Return all the lines below exactly as written. Drop every picture.

%%

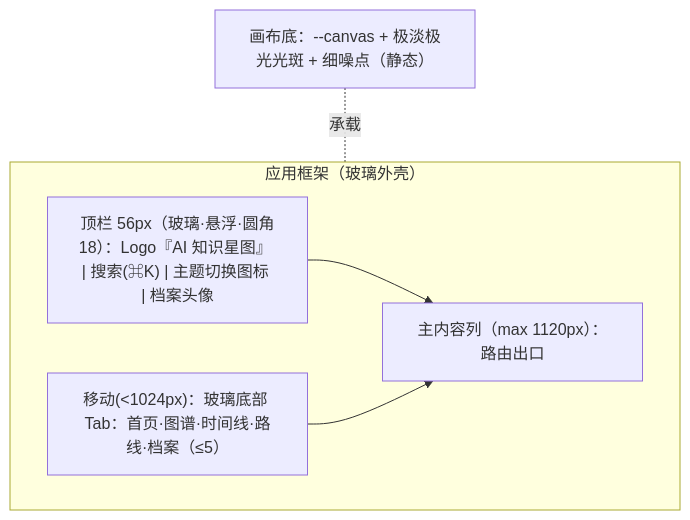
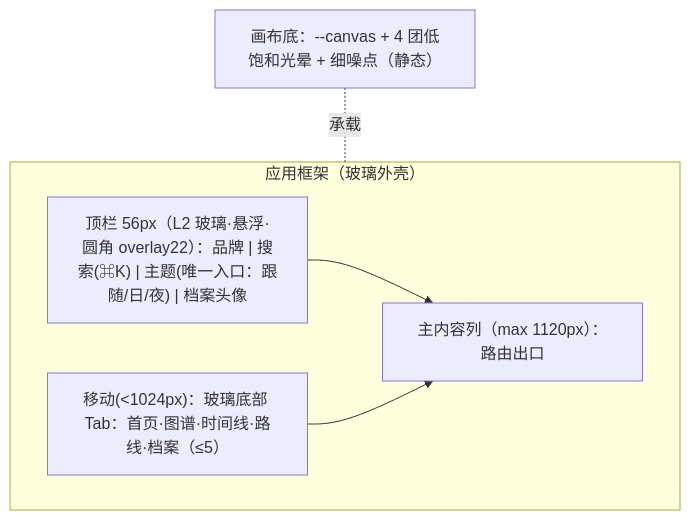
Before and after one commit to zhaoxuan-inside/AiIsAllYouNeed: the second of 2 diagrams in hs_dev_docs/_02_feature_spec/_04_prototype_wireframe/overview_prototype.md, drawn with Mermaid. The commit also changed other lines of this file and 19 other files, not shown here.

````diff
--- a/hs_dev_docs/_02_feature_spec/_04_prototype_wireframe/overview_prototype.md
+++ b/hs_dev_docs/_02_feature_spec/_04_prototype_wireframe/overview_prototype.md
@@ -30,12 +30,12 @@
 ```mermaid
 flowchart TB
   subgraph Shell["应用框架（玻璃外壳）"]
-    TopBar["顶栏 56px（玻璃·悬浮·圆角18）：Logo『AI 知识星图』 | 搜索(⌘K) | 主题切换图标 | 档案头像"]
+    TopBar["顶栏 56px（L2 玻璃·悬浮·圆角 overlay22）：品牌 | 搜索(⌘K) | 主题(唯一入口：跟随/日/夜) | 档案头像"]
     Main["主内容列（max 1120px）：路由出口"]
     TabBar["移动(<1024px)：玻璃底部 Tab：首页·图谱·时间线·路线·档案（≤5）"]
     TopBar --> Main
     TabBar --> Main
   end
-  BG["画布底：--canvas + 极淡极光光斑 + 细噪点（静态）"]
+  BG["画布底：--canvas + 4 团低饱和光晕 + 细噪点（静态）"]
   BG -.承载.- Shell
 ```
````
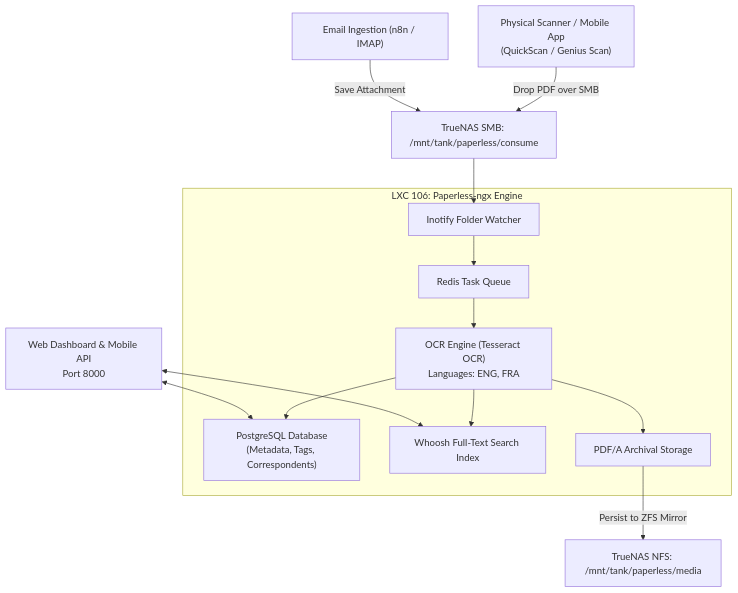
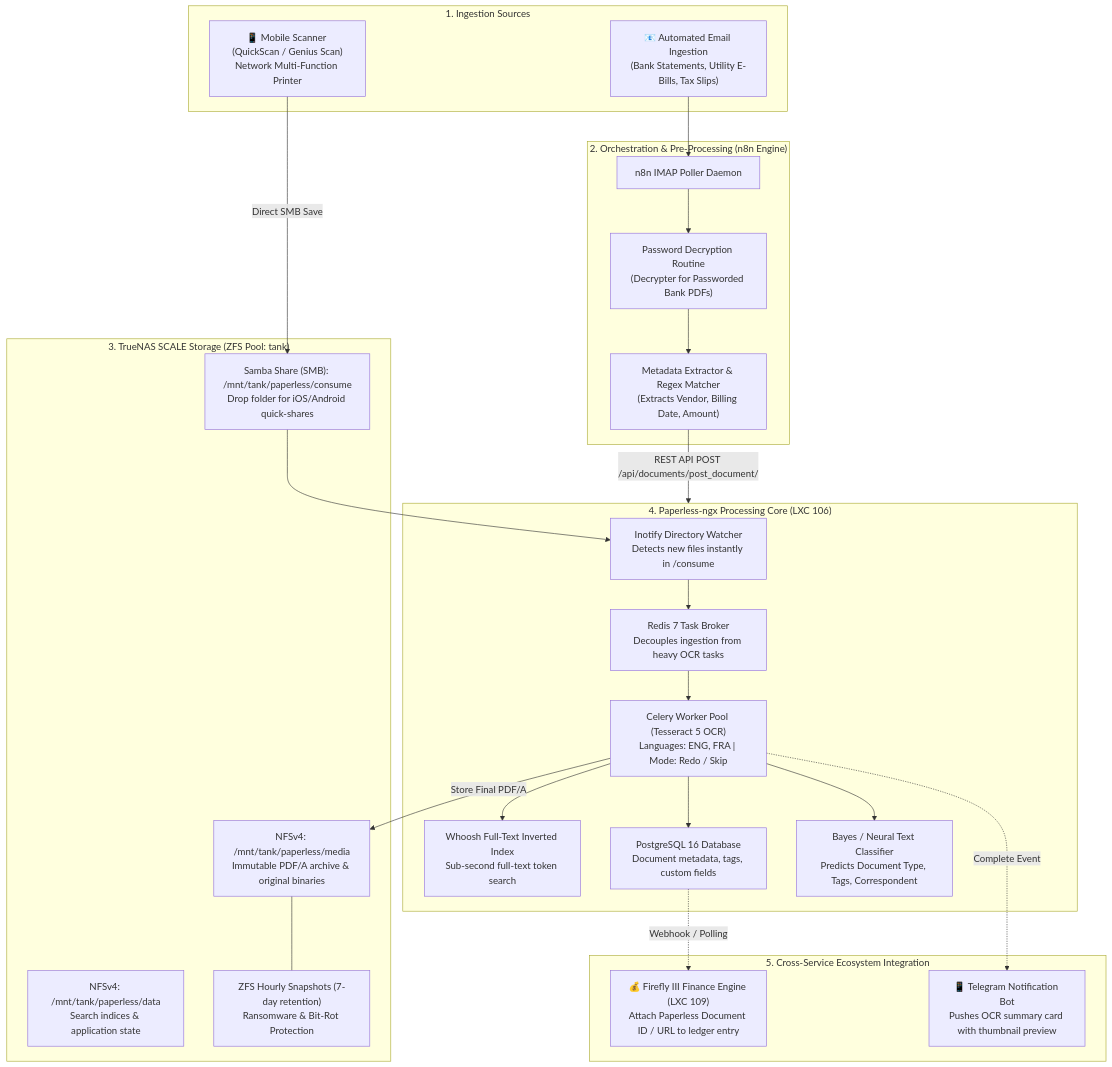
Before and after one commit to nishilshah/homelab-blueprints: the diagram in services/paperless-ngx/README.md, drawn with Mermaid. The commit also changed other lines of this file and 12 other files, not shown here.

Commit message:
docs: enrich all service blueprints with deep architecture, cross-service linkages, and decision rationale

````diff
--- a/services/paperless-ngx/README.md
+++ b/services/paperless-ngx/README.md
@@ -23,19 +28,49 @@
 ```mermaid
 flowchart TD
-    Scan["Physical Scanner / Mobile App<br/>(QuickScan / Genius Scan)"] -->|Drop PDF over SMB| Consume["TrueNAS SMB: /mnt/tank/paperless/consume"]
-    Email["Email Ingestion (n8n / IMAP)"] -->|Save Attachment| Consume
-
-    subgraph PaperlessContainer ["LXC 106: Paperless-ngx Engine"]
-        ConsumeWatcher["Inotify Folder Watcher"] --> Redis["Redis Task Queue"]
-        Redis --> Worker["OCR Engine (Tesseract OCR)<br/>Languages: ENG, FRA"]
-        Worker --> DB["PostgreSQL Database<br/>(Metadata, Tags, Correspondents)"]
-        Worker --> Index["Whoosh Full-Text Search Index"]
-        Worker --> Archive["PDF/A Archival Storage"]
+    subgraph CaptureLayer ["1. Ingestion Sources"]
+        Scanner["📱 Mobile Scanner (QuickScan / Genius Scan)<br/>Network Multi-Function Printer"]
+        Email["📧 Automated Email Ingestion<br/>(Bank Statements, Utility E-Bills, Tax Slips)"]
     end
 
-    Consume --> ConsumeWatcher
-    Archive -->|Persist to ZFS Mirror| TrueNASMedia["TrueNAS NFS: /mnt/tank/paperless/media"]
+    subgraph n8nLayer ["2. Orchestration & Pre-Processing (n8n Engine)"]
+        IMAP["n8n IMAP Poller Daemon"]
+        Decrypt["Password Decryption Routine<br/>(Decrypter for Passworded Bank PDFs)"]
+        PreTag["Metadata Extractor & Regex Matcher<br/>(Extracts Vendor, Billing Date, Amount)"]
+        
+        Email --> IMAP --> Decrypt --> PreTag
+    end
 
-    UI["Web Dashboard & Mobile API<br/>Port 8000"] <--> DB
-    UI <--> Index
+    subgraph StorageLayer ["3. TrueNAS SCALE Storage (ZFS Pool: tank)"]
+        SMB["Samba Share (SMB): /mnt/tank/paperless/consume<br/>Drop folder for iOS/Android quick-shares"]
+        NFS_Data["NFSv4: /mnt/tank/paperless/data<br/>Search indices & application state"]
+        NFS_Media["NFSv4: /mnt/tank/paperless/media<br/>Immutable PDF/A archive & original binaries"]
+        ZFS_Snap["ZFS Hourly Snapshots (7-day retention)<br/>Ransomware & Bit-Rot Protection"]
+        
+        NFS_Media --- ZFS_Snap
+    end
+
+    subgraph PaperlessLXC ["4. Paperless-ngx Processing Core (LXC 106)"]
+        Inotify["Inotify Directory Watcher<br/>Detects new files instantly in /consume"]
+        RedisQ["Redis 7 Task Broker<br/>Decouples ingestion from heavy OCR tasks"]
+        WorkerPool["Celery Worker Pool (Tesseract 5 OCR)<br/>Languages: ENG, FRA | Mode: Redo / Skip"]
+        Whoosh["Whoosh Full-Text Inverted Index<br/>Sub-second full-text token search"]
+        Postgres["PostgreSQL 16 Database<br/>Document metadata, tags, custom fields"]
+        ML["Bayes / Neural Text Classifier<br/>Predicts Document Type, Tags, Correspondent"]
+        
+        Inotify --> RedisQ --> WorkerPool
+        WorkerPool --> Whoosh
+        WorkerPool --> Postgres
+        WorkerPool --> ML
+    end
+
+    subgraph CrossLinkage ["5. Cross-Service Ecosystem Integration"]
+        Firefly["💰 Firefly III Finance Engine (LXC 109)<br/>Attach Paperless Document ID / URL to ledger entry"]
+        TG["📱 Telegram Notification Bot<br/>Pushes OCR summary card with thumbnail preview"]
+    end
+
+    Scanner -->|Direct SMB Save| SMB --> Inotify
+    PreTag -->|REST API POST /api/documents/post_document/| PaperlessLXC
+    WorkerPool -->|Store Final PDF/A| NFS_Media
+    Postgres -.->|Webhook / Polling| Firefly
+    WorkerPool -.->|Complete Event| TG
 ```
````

%%

Solved problem:
Before and after one commit to zhaoxuan-inside/AiIsAllYouNeed: the second of 2 diagrams in hs_dev_docs/_02_feature_spec/_04_prototype_wireframe/overview_prototype.md, drawn with Mermaid. The commit also changed other lines of this file and 19 other files, not shown here.

````diff
--- a/hs_dev_docs/_02_feature_spec/_04_prototype_wireframe/overview_prototype.md
+++ b/hs_dev_docs/_02_feature_spec/_04_prototype_wireframe/overview_prototype.md
@@ -30,12 +30,12 @@
 ```mermaid
 flowchart TB
   subgraph Shell["应用框架（玻璃外壳）"]
-    TopBar["顶栏 56px（玻璃·悬浮·圆角18）：Logo『AI 知识星图』 | 搜索(⌘K) | 主题切换图标 | 档案头像"]
+    TopBar["顶栏 56px（L2 玻璃·悬浮·圆角 overlay22）：品牌 | 搜索(⌘K) | 主题(唯一入口：跟随/日/夜) | 档案头像"]
     Main["主内容列（max 1120px）：路由出口"]
     TabBar["移动(<1024px)：玻璃底部 Tab：首页·图谱·时间线·路线·档案（≤5）"]
     TopBar --> Main
     TabBar --> Main
   end
-  BG["画布底：--canvas + 极淡极光光斑 + 细噪点（静态）"]
+  BG["画布底：--canvas + 4 团低饱和光晕 + 细噪点（静态）"]
   BG -.承载.- Shell
 ```
````
Before and after one commit to nishilshah/homelab-blueprints: the diagram in services/paperless-ngx/README.md, drawn with Mermaid. The commit also changed other lines of this file and 12 other files, not shown here.

Commit message:
docs: enrich all service blueprints with deep architecture, cross-service linkages, and decision rationale

````diff
--- a/services/paperless-ngx/README.md
+++ b/services/paperless-ngx/README.md
@@ -23,19 +28,49 @@
 ```mermaid
 flowchart TD
-    Scan["Physical Scanner / Mobile App<br/>(QuickScan / Genius Scan)"] -->|Drop PDF over SMB| Consume["TrueNAS SMB: /mnt/tank/paperless/consume"]
-    Email["Email Ingestion (n8n / IMAP)"] -->|Save Attachment| Consume
-
-    subgraph PaperlessContainer ["LXC 106: Paperless-ngx Engine"]
-        ConsumeWatcher["Inotify Folder Watcher"] --> Redis["Redis Task Queue"]
-        Redis --> Worker["OCR Engine (Tesseract OCR)<br/>Languages: ENG, FRA"]
-        Worker --> DB["PostgreSQL Database<br/>(Metadata, Tags, Correspondents)"]
-        Worker --> Index["Whoosh Full-Text Search Index"]
-        Worker --> Archive["PDF/A Archival Storage"]
+    subgraph CaptureLayer ["1. Ingestion Sources"]
+        Scanner["📱 Mobile Scanner (QuickScan / Genius Scan)<br/>Network Multi-Function Printer"]
+        Email["📧 Automated Email Ingestion<br/>(Bank Statements, Utility E-Bills, Tax Slips)"]
     end
 
-    Consume --> ConsumeWatcher
-    Archive -->|Persist to ZFS Mirror| TrueNASMedia["TrueNAS NFS: /mnt/tank/paperless/media"]
+    subgraph n8nLayer ["2. Orchestration & Pre-Processing (n8n Engine)"]
+        IMAP["n8n IMAP Poller Daemon"]
+        Decrypt["Password Decryption Routine<br/>(Decrypter for Passworded Bank PDFs)"]
+        PreTag["Metadata Extractor & Regex Matcher<br/>(Extracts Vendor, Billing Date, Amount)"]
+        
+        Email --> IMAP --> Decrypt --> PreTag
+    end
 
-    UI["Web Dashboard & Mobile API<br/>Port 8000"] <--> DB
-    UI <--> Index
+    subgraph StorageLayer ["3. TrueNAS SCALE Storage (ZFS Pool: tank)"]
+        SMB["Samba Share (SMB): /mnt/tank/paperless/consume<br/>Drop folder for iOS/Android quick-shares"]
+        NFS_Data["NFSv4: /mnt/tank/paperless/data<br/>Search indices & application state"]
+        NFS_Media["NFSv4: /mnt/tank/paperless/media<br/>Immutable PDF/A archive & original binaries"]
+        ZFS_Snap["ZFS Hourly Snapshots (7-day retention)<br/>Ransomware & Bit-Rot Protection"]
+        
+        NFS_Media --- ZFS_Snap
+    end
+
+    subgraph PaperlessLXC ["4. Paperless-ngx Processing Core (LXC 106)"]
+        Inotify["Inotify Directory Watcher<br/>Detects new files instantly in /consume"]
+        RedisQ["Redis 7 Task Broker<br/>Decouples ingestion from heavy OCR tasks"]
+        WorkerPool["Celery Worker Pool (Tesseract 5 OCR)<br/>Languages: ENG, FRA | Mode: Redo / Skip"]
+        Whoosh["Whoosh Full-Text Inverted Index<br/>Sub-second full-text token search"]
+        Postgres["PostgreSQL 16 Database<br/>Document metadata, tags, custom fields"]
+        ML["Bayes / Neural Text Classifier<br/>Predicts Document Type, Tags, Correspondent"]
+        
+        Inotify --> RedisQ --> WorkerPool
+        WorkerPool --> Whoosh
+        WorkerPool --> Postgres
+        WorkerPool --> ML
+    end
+
+    subgraph CrossLinkage ["5. Cross-Service Ecosystem Integration"]
+        Firefly["💰 Firefly III Finance Engine (LXC 109)<br/>Attach Paperless Document ID / URL to ledger entry"]
+        TG["📱 Telegram Notification Bot<br/>Pushes OCR summary card with thumbnail preview"]
+    end
+
+    Scanner -->|Direct SMB Save| SMB --> Inotify
+    PreTag -->|REST API POST /api/documents/post_document/| PaperlessLXC
+    WorkerPool -->|Store Final PDF/A| NFS_Media
+    Postgres -.->|Webhook / Polling| Firefly
+    WorkerPool -.->|Complete Event| TG
 ```
````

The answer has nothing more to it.